Ok some comments and questions for Mr Rifkind -
  •  "Modern computers... are programmed to run using certain selectors" - who programs the computers and what are the specific 'selectors'/filters? Who decides what the selectors should be? Who decides who decides what the selectors should be? The chair of the ISC doesn't understand computers, so how can he effectively and his committee scrutinise the technical aspects of this work? How do you measure the efficacy of these filters given it is widely known in the tech community how ineffective electronic filters can be? How, when someone is tagged as suspicious via these secret algorithms, does the information on that individual then get further processed? What happens when someone is wrongly tagged and how do they retrieve their innocence and clean bill of electronic health? Are you aware of the nature of false negative results and false positive results?
  • do you really believe there is no interception of communications if the interception is only done by computers and not seen by a human being?
  • I'm going to do some very rough maths here in an attempt to explain the problem with your point that only 0.01% of communications data is looked at. 0.01% of 60 million people in the UK implicates 6000. Now the pattern flagging will be nowhere near as simple as that but just run with it as a crude estimate. We know from the deputy director of the NSA testifying before the House Judiciary Committee that you don't need to be a terrorist or have contact (deliberate or inadvertent) with a terrorist to be flagged as suspicious. The NSA (and presumably GCHQ?) is allowed to travel “three hops” from its targets – who could be people connected to people connected to people connected to you. 0.01% of the UK population or 6000 people are 2 degrees of separation from about 160,197,360 and 3 degrees of separation from over 26 billion others (about three and a half times the population of the world). Even limiting suspicion to two hops, your 0.01% of data on UK residents, Mr Rifkind, implicates more than 2.6 times the entire UK population, the equivalent of the more than 160,000,000 people in India are considered untouchable and dehumanized by the caste system. I'm not trying to equate the mass surveillance of affluent UK computer users with the plight of the poorest people in the world but just trying to give some idea of the numbers we are talking about here. So the question for Mr Rifkind is that, given that we are all suspects, who decides which suspects the intelligence services' limited resources should be deployed to further investigate and pursue, once the computer algorithms have worked their magic? 
Mr Rifkind, you are absolutely right that the intelligence services have more important things to be doing than looking at data not "directly relevant to a terrorist threat or serious crime." However these gigantic data haystacks will put everyone 3 degrees of separation from multiple terrorist threats or serious crimes. Intelligence services and public officials with access to this data will have the capacity to deeply mine anyone's digital life once an algorithmic flag of suspicion is raised, even if they don't have the capacity to do so with everyone. That should give you pause for thought as to whether the "revolution in oversight" you have such faith in will be up to the task of controlling the mass surveillance monster that has been unleashed.

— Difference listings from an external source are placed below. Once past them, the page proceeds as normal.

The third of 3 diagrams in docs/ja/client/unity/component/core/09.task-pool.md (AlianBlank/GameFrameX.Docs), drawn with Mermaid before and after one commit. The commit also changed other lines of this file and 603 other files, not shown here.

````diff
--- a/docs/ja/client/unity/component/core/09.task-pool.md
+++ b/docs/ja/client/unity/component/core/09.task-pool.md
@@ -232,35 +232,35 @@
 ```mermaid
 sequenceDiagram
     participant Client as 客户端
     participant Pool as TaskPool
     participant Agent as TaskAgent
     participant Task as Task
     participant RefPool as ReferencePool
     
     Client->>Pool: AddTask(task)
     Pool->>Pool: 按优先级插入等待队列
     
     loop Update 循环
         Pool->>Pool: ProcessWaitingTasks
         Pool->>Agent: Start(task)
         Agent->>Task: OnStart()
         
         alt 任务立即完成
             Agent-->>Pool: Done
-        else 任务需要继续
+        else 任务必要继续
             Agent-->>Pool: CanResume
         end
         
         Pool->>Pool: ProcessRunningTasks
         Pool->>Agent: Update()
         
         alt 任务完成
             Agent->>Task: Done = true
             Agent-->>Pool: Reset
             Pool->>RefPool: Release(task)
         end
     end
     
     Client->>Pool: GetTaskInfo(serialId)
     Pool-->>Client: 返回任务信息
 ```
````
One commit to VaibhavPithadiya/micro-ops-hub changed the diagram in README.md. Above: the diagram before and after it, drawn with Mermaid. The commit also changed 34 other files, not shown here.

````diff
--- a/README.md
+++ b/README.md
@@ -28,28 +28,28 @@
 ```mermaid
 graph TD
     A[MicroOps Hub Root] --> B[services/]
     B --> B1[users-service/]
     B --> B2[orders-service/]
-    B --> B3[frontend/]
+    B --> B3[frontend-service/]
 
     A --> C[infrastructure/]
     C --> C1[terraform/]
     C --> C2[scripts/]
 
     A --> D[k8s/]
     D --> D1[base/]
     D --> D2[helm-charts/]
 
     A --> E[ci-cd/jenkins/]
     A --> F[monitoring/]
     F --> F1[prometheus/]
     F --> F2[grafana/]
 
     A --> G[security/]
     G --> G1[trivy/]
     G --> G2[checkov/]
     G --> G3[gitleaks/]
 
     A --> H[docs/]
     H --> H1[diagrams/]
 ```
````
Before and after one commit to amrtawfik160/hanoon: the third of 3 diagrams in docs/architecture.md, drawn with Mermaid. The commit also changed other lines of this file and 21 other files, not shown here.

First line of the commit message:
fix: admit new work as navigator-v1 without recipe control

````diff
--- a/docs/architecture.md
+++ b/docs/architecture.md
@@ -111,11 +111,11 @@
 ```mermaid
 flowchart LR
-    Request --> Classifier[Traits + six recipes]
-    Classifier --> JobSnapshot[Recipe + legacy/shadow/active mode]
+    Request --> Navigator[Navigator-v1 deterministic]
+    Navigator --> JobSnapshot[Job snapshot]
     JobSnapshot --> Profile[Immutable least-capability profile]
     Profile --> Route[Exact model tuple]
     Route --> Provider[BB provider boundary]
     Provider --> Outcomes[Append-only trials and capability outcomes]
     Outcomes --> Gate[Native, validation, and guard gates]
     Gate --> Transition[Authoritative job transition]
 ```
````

Could I also remind you that as long ago as 1765 Lord Justice Camden declared personal communications to be one’s “dearest property” and mass data collection fishing expeditions to be at odds with the rule of law.

Not only that but better intelligence, crime detection and prevention will be done through intelligent, targeted, proportionate, meta data collection & analysis; and intelligence led, targeted substantial content acquisition. The blanket collection and retention of data you currently seem to support will just allow the real criminals to lose themselves in the electronic noise whilst the security services are run ragged chasing innumerable false leads.

Part 3 of my thoughts on the UK parliament surveillance debate is now here.